Ways to be kindWe start by establishing classroom environments that are emotionally safe places for children, where supportive interactions and trust are the norm. From this foundation, students develop resilience, the ability to persist in difficult tasks, and to advocate for themselves and others. Class meetings are a forum for practicing inclusion and empathy, and for developing shared rules and values, as well as for learning about the diversity of opinions, identities, experiences and feelings. Students learn to respectfully consider other viewpoints while working to create a collaborative work community. Learning how one’s behavior impacts others, and how others might feel, is a foundation for conflict resolution, inclusion and cooperation. We encourage children to build self-awareness, confidence, and impulse control as they gain a balanced sense of autonomy and group membership. Teachers guide this learning both informally through daily interactions, and formally through planned lessons and activities. The Second Step curriculum also supports the teaching of these skills.

Intermediate Level (ages 8-11)

Regular class meetings are a forum for exploring social issues, participating in a democratic process, discussing diversity and identity, planning class events and celebrations, and generating solutions to problems. Students develop personal responsibility and effective work and study habits within the community-minded context of the classroom. They learn to be an advocate for their learning, and to demonstrate empathy and concern for others. Students broaden their emotional vocabulary and practice communication strategies for solving conflict, dealing with a range of feelings and the ups and downs of daily life. Mistakes and conflicts provide opportunities to learn, build resilience, restore trust and generate solutions.

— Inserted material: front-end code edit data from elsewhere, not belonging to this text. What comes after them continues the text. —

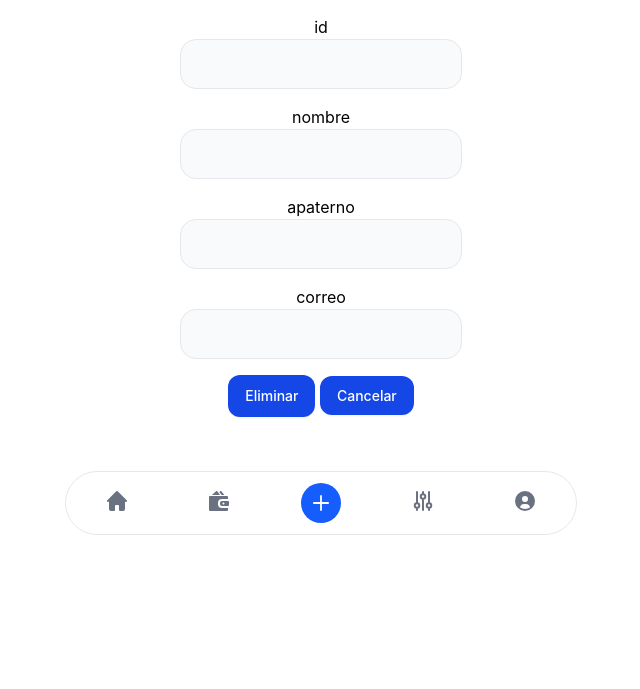
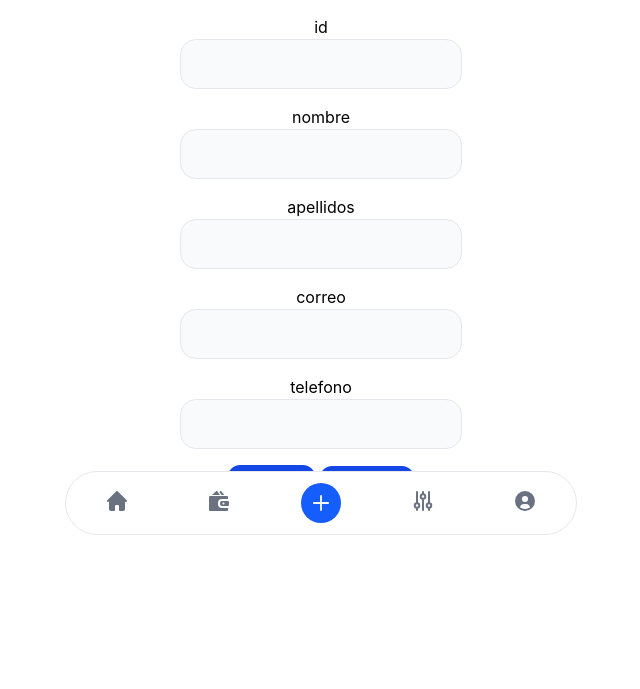
Before and after one commit to IDGS-801-23000572/FlaskBDIDGS801, a Flask app: page /eliminar in a window 1280 px wide. Shown: the part 249-938 px from the top of the page, without its empty margins (319-959 px from the left). Before the commit the page ends 784 px from the top, so only its background shows below. Run offline with Flask 3, Linux system fonts and the light colour scheme; data comes from the database, SQL or seed files in the repository; both versions use the stored data as it was after the commit; parts of the project's set-up code (start-up, migrations or seed data) failed here and were passed over; some libraries are stand-ins or nearby versions.

Commit message:
Migraciones 25/02/2026

```diff
--- a/app.py
+++ b/app.py
@@ -28,8 +28,9 @@
 	create_form=forms.UserForm2(request.form)
 	if request.method== 'POST':
 		alum=Alumnos(nombre=create_form.nombre.data,
-			   		apaterno=create_form.apaterno.data,
-					email=create_form.email.data)
+			   		apellidos=create_form.apellidos.data,
+					email=create_form.email.data,
+					telefono=create_form.telefono.data)
 		db.session.add(alum)
 		db.session.commit()
 		return redirect(url_for("index"))
@@ -43,9 +44,10 @@
 		alum1 = db.session.query(Alumnos).filter(Alumnos.id==id).first()
 		id=request.args.get('id')
 		nombre=alum1.nombre
-		apaterno=alum1.apaterno
+		apellidos=alum1.apellidos
 		email=alum1.email
-	return render_template("detalles.html",id=id, nombre=nombre, apaterno=apaterno, email=email)
+		telefono = alum1.telefono
+	return render_template("detalles.html",id=id, nombre=nombre, apellidos=apellidos, email=email, telefono = telefono)
 
 @app.route("/editar", methods=['GET','POST'])
 def editar():
@@ -55,15 +57,17 @@
 		alum1 = db.session.query(Alumnos).filter(Alumnos.id==id).first()
 		create_form.id.data=request.args.get('id')
 		create_form.nombre.data=str.rstrip(alum1.nombre)
-		create_form.apaterno.data=alum1.apaterno
+		create_form.apellidos.data=alum1.apellidos
 		create_form.email.data=alum1.email
+		create_form.telefono.data=alum1.telefono
 	if request.method== 'POST':
 		id=create_form.id.data
 		alum1=db.session.query(Alumnos).filter(Alumnos.id==id).first()
 		alum1.id=id
 		alum1.nombre=str.rstrip(create_form.nombre.data)
-		alum1.apaterno=create_form.apaterno.data
+		alum1.apellidos=create_form.apellidos.data
 		alum1.email=create_form.email.data
+		alum1.telefono=create_form.telefono.data
 		db.session.add(alum1)
 		db.session.commit()
 		return redirect(url_for("index"))
@@ -78,8 +82,9 @@
 		if alum1:
 			create_form.id.data = alum1.id
 			create_form.nombre.data = alum1.nombre
-			create_form.apaterno.data = alum1.apaterno
+			create_form.apellidos.data = alum1.apellidos
 			create_form.email.data = alum1.email
+			create_form.telefono.data = alum1.telefono
 			return render_template("eliminar.html", form=create_form)
 
 	if request.method == 'POST':
--- a/forms.py
+++ b/forms.py
@@ -10,10 +10,13 @@
         validators.DataRequired(message="El nombre es requerido"),
         validators.length(min=4, max=20, message="Requiere minimo de 4 y maximo de 20"),
     ])
-    apaterno=StringField('apaterno',[
+    apellidos=StringField('apellidos',[
         validators.DataRequired(message="El apellido es requerido"),
     ])
     email=EmailField('correo',[
         validators.DataRequired(message="El correo es requerido"),
         validators.Email( message="Ingrese un correo válido"),
     ])
+    telefono=StringField('telefono',[
+        validators.DataRequired(message="El telefono es requerido")
+    ])
--- a/static/dist/output.css
+++ b/static/dist/output.css
@@ -851,12 +851,6 @@
   .mx-auto {
     margin-inline: auto;
   }
-  .ms-1\.5 {
-    margin-inline-start: calc(var(--spacing) * 1.5);
-  }
-  .-me-0\.5 {
-    margin-inline-end: calc(var(--spacing) * -0.5);
-  }
   .mt-2 {
     margin-top: calc(var(--spacing) * 2);
   }
@@ -1164,9 +1158,6 @@
   }
   .mb-5 {
     margin-bottom: calc(var(--spacing) * 5);
-  }
-  .mb-6 {
-    margin-bottom: calc(var(--spacing) * 6);
   }
   .apexcharts-xaxistooltip {
     .apexcharts-canvas & {
@@ -1385,9 +1376,6 @@
   .w-64 {
     width: calc(var(--spacing) * 64);
   }
-  .w-auto {
-    width: auto;
-  }
   .w-full {
     width: 100%;
   }
@@ -1535,6 +1523,13 @@
   .gap-2 {
     gap: calc(var(--spacing) * 2);
   }
+  .space-y-1 {
+    :where(& > :not(:last-child)) {
+      --tw-space-y-reverse: 0;
+      margin-block-start: calc(calc(var(--spacing) * 1) * var(--tw-space-y-reverse));
+      margin-block-end: calc(calc(var(--spacing) * 1) * calc(1 - var(--tw-space-y-reverse)));
+    }
+  }
   .space-y-4 {
     :where(& > :not(:last-child)) {
       --tw-space-y-reverse: 0;
@@ -2226,6 +2221,10 @@
     --tw-duration: 75ms;
     transition-duration: 75ms;
   }
+  .duration-200 {
+    --tw-duration: 200ms;
+    transition-duration: 200ms;
+  }
   .duration-300 {
     --tw-duration: 300ms;
     transition-duration: 300ms;
@@ -2237,6 +2236,10 @@
   .ease-out {
     --tw-ease: var(--ease-out);
     transition-timing-function: var(--ease-out);
+  }
+  .outline-none {
+    --tw-outline-style: none;
+    outline-style: none;
   }
   .group-hover\:bg-transparent {
     &:is(:where(.group):hover *) {
@@ -2432,6 +2435,11 @@
       border-color: var(--color-brand);
     }
   }
+  .focus\:border-transparent {
+    &:focus {
+      border-color: transparent;
+    }
+  }
   .focus\:ring-2 {
     &:focus {
       --tw-ring-shadow: var(--tw-ring-inset,) 0 0 0 calc(2px + var(--tw-ring-offset-width)) var(--tw-ring-color, currentcolor);
@@ -2447,6 +2455,11 @@
   .focus\:ring-blue-300 {
     &:focus {
       --tw-ring-color: var(--color-blue-300);
+    }
+  }
+  .focus\:ring-blue-500 {
+    &:focus {
+      --tw-ring-color: var(--color-blue-500);
     }
   }
   .focus\:ring-brand {
--- a/templates/detalles.html
+++ b/templates/detalles.html
@@ -5,8 +5,9 @@
             <img class="object-cover w-full rounded-base h-64 md:h-auto md:w-48 mb-4 md:mb-0" src="static/img/oki.jpg" alt="">
             <div class="flex flex-col justify-between md:p-4 leading-normal">
                 <h5 class="mb-2 text-2xl font-bold tracking-tight text-heading">Nombre : {{nombre}}</h5>
-                <h5 class="mb-2 text-2xl font-bold tracking-tight text-heading">Apellidos : {{apaterno}}</h5>
+                <h5 class="mb-2 text-2xl font-bold tracking-tight text-heading">Apellidos : {{apellidos}}</h5>
                 <h5 class="mb-2 text-2xl font-bold tracking-tight text-heading">Correo : {{email}}</h5>
+                <h5 class="mb-2 text-2xl font-bold tracking-tight text-heading">Telefono : {{telefono}}</h5>
             </div>
         </a>
     </div>
--- a/templates/editar.html
+++ b/templates/editar.html
@@ -12,10 +12,13 @@
                 {{ macros.campoNuevo(form.nombre, class="block w-full px-4 py-3 text-gray-700 bg-gray-50 border border-gray-200 rounded-lg focus:ring-2 focus:ring-blue-500 focus:border-transparent transition duration-200 outline-none") }}
                 </div>
                 <div class="space-y-1">
-                {{ macros.campoNuevo(form.apaterno, class="block w-full px-4 py-3 text-gray-700 bg-gray-50 border border-gray-200 rounded-lg focus:ring-2 focus:ring-blue-500 focus:border-transparent transition duration-200 outline-none") }}
+                {{ macros.campoNuevo(form.apellidos, class="block w-full px-4 py-3 text-gray-700 bg-gray-50 border border-gray-200 rounded-lg focus:ring-2 focus:ring-blue-500 focus:border-transparent transition duration-200 outline-none") }}
                 </div>
                 <div class="space-y-1">
                 {{ macros.campoNuevo(form.email, class="block w-full px-4 py-3 text-gray-700 bg-gray-50 border border-gray-200 rounded-lg focus:ring-2 focus:ring-blue-500 focus:border-transparent transition duration-200 outline-none") }}
+                </div>
+                <div class="space-y-1">
+                {{ macros.campoNuevo(form.telefono, class="block w-full px-4 py-3 text-gray-700 bg-gray-50 border border-gray-200 rounded-lg focus:ring-2 focus:ring-blue-500 focus:border-transparent transition duration-200 outline-none") }}
                 </div>
                 <button type="submit" class="text-white bg-brand box-border border border-transparent hover:bg-brand-strong focus:ring-4 focus:ring-brand-medium shadow-xs font-medium leading-5 rounded-base text-sm px-4 py-2.5 focus:outline-none">Enviar</button>
                 <a href="index" class="text-white bg-brand box-border border border-transparent hover:bg-brand-strong focus:ring-4 focus:ring-brand-medium shadow-xs font-medium leading-5 rounded-base text-sm px-4 py-2.5 focus:outline-none">Cancelar</a>
--- a/templates/eliminar.html
+++ b/templates/eliminar.html
@@ -12,10 +12,13 @@
                 {{ macros.campoNuevo(form.nombre, class="block w-full px-4 py-3 text-gray-700 bg-gray-50 border border-gray-200 rounded-lg focus:ring-2 focus:ring-blue-500 focus:border-transparent transition duration-200 outline-none") }}
                 </div>
                 <div class="space-y-1">
-                {{ macros.campoNuevo(form.apaterno, class="block w-full px-4 py-3 text-gray-700 bg-gray-50 border border-gray-200 rounded-lg focus:ring-2 focus:ring-blue-500 focus:border-transparent transition duration-200 outline-none") }}
+                {{ macros.campoNuevo(form.apellidos, class="block w-full px-4 py-3 text-gray-700 bg-gray-50 border border-gray-200 rounded-lg focus:ring-2 focus:ring-blue-500 focus:border-transparent transition duration-200 outline-none") }}
                 </div>
                 <div class="space-y-1">
                 {{ macros.campoNuevo(form.email, class="block w-full px-4 py-3 text-gray-700 bg-gray-50 border border-gray-200 rounded-lg focus:ring-2 focus:ring-blue-500 focus:border-transparent transition duration-200 outline-none") }}
+                </div>
+                <div class="space-y-1">
+                {{ macros.campoNuevo(form.telefono, class="block w-full px-4 py-3 text-gray-700 bg-gray-50 border border-gray-200 rounded-lg focus:ring-2 focus:ring-blue-500 focus:border-transparent transition duration-200 outline-none") }}
                 </div>
                 <button type="submit" class="text-white bg-brand box-border border border-transparent hover:bg-brand-strong focus:ring-4 focus:ring-brand-medium shadow-xs font-medium leading-5 rounded-base text-sm px-4 py-2.5 focus:outline-none">Eliminar</button>
                 <a href="index" class="text-white bg-brand box-border border border-transparent hover:bg-brand-strong focus:ring-4 focus:ring-brand-medium shadow-xs font-medium leading-5 rounded-base text-sm px-4 py-2.5 focus:outline-none">Cancelar</a>
```
Also changed, not shown: bdidgs801_alumnos.sql (added, +55 -0 lines), templates/alumnos.html (+6 -2 lines), templates/index.html (+8 -2 lines).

Students contribute to the larger school community as mentors for younger students, classroom helpers, and volunteers in the library; they also take on leadership roles for building and school assemblies, tours and events.